Put another way, the president is less concerned with defining the three points of a triangle, and more interested in making progress on what’s inside. And that means reaching across the aisle.

Last month, the president named Republican Utah Gov. Jon Huntsman to be U.S. ambassador to China. In March, Huntsman made headlines by declaring that the future of his party demanded less ideological extremism and partisan bickering, invoking Ronald Reagan as a paragon of both principle and pragmatism.

President Obama echoed those sentiments this week, signing legislation to commemorate the late president’s 100th birthday. “President Reagan understood that while there are often strong disagreements between parties and political adversaries — disagreements that can be a source of conflict and bitterness — it is important to keep in mind all that we share,” Obama said.

Some will say President Obama’s kind words for Reagan were mere professional courtesy; the Huntsman appointment, an aberration. But in the past two weeks, Obama has twice more signaled his intent to bridge the partisan divide — and in no insignificant way.

In selecting federal appellate Judge Sonia Sotomayor to the U.S. Supreme Court, the president saw more than just a sharp and experienced legal mind. Her appeal was bipartisan, having been nominated to judicial posts by both President George H.W. Bush and President Clinton.

This week, Obama tapped GOP Rep. John McHugh (N.Y.) to serve as secretary of the Army — a choice hailed both by liberal Democratic Sen. Charles Schumer (N.Y.) and conservative Republican Sen. Saxby Chambliss (Ga.).

Now, as healthcare reform winds its way through Washington, watch to see Obama’s governing strategy at work in the policy arena — as he focuses not on the extreme points forming the outer edges of the debate, but rather on the vast areas of agreement that exist “inside the triangle.”

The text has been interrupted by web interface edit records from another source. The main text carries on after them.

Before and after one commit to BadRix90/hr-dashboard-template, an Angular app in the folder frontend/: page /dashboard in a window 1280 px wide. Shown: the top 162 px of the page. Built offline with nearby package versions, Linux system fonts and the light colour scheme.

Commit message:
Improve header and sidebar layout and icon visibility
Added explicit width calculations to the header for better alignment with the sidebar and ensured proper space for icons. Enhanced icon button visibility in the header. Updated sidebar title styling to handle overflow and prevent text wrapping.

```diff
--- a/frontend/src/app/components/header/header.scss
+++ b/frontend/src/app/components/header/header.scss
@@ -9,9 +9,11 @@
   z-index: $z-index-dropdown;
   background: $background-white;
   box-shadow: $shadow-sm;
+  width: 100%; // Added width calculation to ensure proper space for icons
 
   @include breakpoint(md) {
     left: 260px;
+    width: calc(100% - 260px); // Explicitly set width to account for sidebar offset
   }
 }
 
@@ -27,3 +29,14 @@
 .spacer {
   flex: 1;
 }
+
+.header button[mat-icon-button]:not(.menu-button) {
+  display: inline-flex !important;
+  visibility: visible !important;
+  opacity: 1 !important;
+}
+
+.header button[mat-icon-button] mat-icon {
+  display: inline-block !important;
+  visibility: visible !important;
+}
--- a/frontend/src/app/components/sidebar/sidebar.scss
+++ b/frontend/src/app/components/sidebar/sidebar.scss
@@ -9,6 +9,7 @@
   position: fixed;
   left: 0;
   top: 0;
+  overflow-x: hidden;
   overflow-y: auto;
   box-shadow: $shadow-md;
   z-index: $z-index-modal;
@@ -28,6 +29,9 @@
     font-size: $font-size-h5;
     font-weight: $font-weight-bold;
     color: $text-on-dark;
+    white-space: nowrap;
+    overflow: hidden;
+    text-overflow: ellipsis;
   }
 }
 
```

It’s a new style of presidential leadership that is slowly taking shape.

They just don’t have a word for it yet.



Del Cecato is a partner at AKPD Message and Media, the political consulting firm founded by David Axelrod in 1985. He served as media adviser and admaker for Obama for America and Obama-Biden 2008.